** Task details **
Nothing but the lines from the start of the records below through the line that has "Also changed, not shown: other" should appear, each exactly as given.

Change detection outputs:
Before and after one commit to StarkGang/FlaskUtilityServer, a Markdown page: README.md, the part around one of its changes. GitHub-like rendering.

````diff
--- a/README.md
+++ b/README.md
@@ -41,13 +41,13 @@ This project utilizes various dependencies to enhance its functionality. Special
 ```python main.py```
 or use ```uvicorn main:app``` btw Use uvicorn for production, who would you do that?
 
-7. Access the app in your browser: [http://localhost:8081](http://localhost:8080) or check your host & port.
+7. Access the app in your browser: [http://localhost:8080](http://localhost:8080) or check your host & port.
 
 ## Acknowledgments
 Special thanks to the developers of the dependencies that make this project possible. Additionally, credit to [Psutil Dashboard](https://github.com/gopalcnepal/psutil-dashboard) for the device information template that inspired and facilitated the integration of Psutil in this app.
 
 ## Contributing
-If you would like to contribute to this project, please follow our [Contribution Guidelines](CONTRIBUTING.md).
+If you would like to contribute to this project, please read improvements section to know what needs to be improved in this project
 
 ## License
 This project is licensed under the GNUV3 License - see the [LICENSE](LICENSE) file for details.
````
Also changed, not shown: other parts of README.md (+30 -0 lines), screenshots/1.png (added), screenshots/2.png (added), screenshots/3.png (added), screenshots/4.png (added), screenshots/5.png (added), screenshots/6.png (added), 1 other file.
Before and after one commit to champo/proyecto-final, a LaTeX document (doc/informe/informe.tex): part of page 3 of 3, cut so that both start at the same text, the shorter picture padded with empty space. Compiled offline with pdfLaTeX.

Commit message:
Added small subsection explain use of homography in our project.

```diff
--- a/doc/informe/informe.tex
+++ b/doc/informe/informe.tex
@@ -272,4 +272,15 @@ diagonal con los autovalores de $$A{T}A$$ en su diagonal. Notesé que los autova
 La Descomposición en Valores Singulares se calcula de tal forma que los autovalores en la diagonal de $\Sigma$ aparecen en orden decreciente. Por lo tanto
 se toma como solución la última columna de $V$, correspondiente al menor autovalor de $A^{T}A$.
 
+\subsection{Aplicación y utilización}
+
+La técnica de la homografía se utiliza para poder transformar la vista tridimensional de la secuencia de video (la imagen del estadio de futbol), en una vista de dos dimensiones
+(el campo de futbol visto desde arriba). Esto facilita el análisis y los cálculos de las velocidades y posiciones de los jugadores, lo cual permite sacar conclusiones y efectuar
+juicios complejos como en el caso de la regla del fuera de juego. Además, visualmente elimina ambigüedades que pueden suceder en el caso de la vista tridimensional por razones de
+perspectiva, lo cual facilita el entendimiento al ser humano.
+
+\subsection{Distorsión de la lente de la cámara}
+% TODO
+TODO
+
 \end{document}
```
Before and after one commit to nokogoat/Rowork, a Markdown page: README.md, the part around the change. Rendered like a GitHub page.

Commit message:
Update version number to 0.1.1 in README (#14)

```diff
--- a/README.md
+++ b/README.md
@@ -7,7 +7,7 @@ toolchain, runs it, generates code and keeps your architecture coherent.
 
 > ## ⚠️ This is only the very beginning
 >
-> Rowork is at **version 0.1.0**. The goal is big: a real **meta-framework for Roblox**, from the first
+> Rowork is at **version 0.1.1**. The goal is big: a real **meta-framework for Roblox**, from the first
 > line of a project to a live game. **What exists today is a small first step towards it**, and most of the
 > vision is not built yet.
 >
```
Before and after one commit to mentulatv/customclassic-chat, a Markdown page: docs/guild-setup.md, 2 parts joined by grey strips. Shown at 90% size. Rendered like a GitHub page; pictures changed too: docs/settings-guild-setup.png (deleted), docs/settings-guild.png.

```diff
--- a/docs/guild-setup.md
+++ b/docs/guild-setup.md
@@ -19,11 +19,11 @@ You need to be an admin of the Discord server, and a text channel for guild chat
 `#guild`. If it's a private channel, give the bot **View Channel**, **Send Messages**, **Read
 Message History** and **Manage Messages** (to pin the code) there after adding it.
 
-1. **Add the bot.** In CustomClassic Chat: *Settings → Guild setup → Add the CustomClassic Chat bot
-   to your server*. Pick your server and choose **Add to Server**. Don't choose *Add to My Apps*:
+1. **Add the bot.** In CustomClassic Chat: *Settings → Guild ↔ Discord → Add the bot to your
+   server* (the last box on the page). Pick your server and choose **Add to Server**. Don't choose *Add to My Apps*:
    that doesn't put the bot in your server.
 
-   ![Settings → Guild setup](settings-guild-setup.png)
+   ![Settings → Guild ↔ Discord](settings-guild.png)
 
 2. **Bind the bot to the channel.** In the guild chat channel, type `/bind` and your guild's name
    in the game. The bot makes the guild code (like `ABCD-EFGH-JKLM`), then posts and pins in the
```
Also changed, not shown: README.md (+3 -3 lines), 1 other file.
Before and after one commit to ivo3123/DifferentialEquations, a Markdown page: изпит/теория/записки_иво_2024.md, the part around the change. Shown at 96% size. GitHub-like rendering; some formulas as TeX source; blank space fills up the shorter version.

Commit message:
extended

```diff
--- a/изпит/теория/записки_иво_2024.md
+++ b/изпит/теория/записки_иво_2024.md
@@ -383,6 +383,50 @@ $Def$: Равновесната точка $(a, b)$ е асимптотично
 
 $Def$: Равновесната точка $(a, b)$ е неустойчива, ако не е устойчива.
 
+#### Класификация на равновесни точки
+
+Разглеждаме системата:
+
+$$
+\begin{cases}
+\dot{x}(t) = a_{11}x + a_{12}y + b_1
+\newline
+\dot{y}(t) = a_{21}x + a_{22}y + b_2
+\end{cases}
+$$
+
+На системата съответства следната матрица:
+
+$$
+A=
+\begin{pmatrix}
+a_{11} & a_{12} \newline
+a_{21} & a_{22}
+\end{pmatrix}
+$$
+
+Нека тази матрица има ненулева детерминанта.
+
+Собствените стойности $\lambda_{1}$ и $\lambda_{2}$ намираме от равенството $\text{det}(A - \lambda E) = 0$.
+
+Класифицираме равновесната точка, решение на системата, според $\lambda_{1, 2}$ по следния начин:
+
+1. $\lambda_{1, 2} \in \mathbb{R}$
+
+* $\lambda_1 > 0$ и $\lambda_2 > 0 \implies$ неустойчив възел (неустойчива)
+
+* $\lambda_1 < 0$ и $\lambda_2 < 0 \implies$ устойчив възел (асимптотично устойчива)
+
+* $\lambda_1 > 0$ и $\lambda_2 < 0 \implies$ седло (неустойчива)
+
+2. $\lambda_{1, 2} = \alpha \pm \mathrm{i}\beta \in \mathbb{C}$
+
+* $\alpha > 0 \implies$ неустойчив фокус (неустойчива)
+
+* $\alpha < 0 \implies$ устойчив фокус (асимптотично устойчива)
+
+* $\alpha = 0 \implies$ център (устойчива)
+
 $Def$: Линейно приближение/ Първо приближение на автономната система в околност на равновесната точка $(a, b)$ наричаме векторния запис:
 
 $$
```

** Task solution **
Before and after one commit to StarkGang/FlaskUtilityServer, a Markdown page: README.md, the part around one of its changes. GitHub-like rendering.

````diff
--- a/README.md
+++ b/README.md
@@ -41,13 +41,13 @@ This project utilizes various dependencies to enhance its functionality. Special
 ```python main.py```
 or use ```uvicorn main:app``` btw Use uvicorn for production, who would you do that?
 
-7. Access the app in your browser: [http://localhost:8081](http://localhost:8080) or check your host & port.
+7. Access the app in your browser: [http://localhost:8080](http://localhost:8080) or check your host & port.
 
 ## Acknowledgments
 Special thanks to the developers of the dependencies that make this project possible. Additionally, credit to [Psutil Dashboard](https://github.com/gopalcnepal/psutil-dashboard) for the device information template that inspired and facilitated the integration of Psutil in this app.
 
 ## Contributing
-If you would like to contribute to this project, please follow our [Contribution Guidelines](CONTRIBUTING.md).
+If you would like to contribute to this project, please read improvements section to know what needs to be improved in this project
 
 ## License
 This project is licensed under the GNUV3 License - see the [LICENSE](LICENSE) file for details.
````
Also changed, not shown: other parts of README.md (+30 -0 lines), screenshots/1.png (added), screenshots/2.png (added), screenshots/3.png (added), screenshots/4.png (added), screenshots/5.png (added), screenshots/6.png (added), 1 other file.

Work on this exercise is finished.